With Governor John Kasich’s Wednesday approval of a law legalizing medical marijuana in Ohio, exactly half the states in the union (plus Washington, D.C.) permit the use of cannabis in some form.
Because the federal government’s official policy on cannabis use still states that it is a crime to buy, sell or use marijuana under any circumstance, individual state government policies form a patchwork quilt of different restrictions and requirements without much overall guidance.
In Colorado, for instance, it is perfectly legal to use marijuana products recreationally. But in Wisconsin, the only legal cannabis product is cannabidiol, an oil extract used to treat children with severe epilepsy. In Washington, D.C., it is legal to buy, grow and use marijuana but not to sell it.

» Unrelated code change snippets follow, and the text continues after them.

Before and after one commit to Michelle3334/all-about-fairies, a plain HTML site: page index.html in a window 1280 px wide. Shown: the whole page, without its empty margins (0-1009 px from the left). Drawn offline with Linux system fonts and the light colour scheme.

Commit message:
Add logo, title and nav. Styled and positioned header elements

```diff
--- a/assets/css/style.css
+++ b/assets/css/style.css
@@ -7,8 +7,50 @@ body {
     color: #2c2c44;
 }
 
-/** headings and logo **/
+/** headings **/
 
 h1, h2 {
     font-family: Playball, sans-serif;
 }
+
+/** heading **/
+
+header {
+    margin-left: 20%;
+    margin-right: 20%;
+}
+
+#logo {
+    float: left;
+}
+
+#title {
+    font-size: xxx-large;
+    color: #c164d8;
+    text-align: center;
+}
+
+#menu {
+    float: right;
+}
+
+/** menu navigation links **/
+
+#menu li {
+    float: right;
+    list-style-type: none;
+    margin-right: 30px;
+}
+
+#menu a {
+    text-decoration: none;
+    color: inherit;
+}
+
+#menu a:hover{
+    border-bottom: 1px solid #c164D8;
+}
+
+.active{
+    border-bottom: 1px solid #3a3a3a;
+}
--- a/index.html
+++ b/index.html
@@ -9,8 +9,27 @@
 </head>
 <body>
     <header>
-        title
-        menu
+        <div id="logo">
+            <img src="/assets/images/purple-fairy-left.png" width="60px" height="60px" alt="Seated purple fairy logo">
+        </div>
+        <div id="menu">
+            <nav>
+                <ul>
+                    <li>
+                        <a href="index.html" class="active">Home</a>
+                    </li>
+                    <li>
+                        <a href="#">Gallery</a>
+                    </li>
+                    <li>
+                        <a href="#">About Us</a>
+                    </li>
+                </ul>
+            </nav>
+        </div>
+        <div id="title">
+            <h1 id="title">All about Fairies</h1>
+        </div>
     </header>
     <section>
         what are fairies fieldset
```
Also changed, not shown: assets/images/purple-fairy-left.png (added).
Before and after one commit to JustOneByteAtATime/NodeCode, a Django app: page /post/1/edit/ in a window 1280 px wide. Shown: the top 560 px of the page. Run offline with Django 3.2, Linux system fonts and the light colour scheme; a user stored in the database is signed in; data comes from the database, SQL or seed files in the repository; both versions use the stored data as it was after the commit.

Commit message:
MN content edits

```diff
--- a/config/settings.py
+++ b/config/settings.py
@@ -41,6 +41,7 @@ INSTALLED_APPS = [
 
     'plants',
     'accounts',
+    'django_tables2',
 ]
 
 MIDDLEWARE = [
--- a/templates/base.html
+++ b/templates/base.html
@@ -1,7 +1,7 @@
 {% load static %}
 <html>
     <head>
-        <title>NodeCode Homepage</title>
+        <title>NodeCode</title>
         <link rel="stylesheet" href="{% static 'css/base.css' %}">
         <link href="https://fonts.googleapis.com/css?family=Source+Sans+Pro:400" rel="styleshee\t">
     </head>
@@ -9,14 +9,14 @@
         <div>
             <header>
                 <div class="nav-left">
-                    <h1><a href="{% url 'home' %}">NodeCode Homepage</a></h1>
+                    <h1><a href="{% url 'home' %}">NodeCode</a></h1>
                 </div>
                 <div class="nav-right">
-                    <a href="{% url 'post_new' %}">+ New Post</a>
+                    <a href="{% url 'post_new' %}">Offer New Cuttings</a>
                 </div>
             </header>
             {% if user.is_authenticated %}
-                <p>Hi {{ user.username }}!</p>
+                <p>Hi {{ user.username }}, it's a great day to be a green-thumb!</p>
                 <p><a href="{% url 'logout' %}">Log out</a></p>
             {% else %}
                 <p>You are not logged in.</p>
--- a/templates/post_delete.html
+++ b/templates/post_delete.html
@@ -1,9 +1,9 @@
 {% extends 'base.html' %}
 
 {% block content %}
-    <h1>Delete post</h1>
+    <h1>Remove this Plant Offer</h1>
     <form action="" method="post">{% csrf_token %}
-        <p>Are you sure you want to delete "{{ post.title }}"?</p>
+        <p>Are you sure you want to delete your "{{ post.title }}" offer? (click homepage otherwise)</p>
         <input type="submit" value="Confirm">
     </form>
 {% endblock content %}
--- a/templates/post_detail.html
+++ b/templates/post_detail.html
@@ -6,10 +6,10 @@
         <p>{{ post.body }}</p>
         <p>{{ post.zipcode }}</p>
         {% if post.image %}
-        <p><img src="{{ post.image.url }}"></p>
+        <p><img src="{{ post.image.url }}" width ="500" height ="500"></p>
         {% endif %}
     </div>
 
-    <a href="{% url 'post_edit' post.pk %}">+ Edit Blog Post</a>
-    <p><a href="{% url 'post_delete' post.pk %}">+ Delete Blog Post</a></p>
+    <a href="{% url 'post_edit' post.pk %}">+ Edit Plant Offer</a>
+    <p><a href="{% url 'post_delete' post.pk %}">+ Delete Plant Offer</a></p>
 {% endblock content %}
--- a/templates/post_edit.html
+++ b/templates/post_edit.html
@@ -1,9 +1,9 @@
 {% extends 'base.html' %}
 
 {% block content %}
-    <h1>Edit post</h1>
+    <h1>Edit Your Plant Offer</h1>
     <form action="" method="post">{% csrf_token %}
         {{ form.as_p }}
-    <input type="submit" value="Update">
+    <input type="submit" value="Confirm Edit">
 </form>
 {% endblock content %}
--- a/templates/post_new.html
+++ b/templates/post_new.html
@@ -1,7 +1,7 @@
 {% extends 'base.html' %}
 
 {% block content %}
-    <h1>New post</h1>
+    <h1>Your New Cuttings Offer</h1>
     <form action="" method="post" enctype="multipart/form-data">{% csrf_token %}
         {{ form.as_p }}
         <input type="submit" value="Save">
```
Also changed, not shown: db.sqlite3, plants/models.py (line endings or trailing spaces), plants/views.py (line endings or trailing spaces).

Starting in September, Ohioans will have access to medical marijuana — but what does “medical marijuana” even mean? Who can get it, and what conditions can it be used to treat? Those answers, too, are different from state to state.
The bill Kasich signed Wednesday allows physicians to prescribe cannabis products as treatment for 21 different medical conditions, including AIDS, epilepsy, chronic pain and post-traumatic stress disorder.
This policy approves cannabis treatment for a broader range of conditions than many other states, but comes with a few caveats: the products in question must be oils, patches or edibles, marijuana will not be covered by insurance and local governments can still decide to ban or limit marijuana dispensaries.
By contrast, Illinois, which has one of the most expansive medical marijuana policies in the country, allows physicians to prescribe cannabis products for nearly 40 conditions, and these products can be smoked, eaten, vaporized or applied to the skin as a balm.
Where do other states fall? Here’s a visual guide (to expand this graphic, click here ):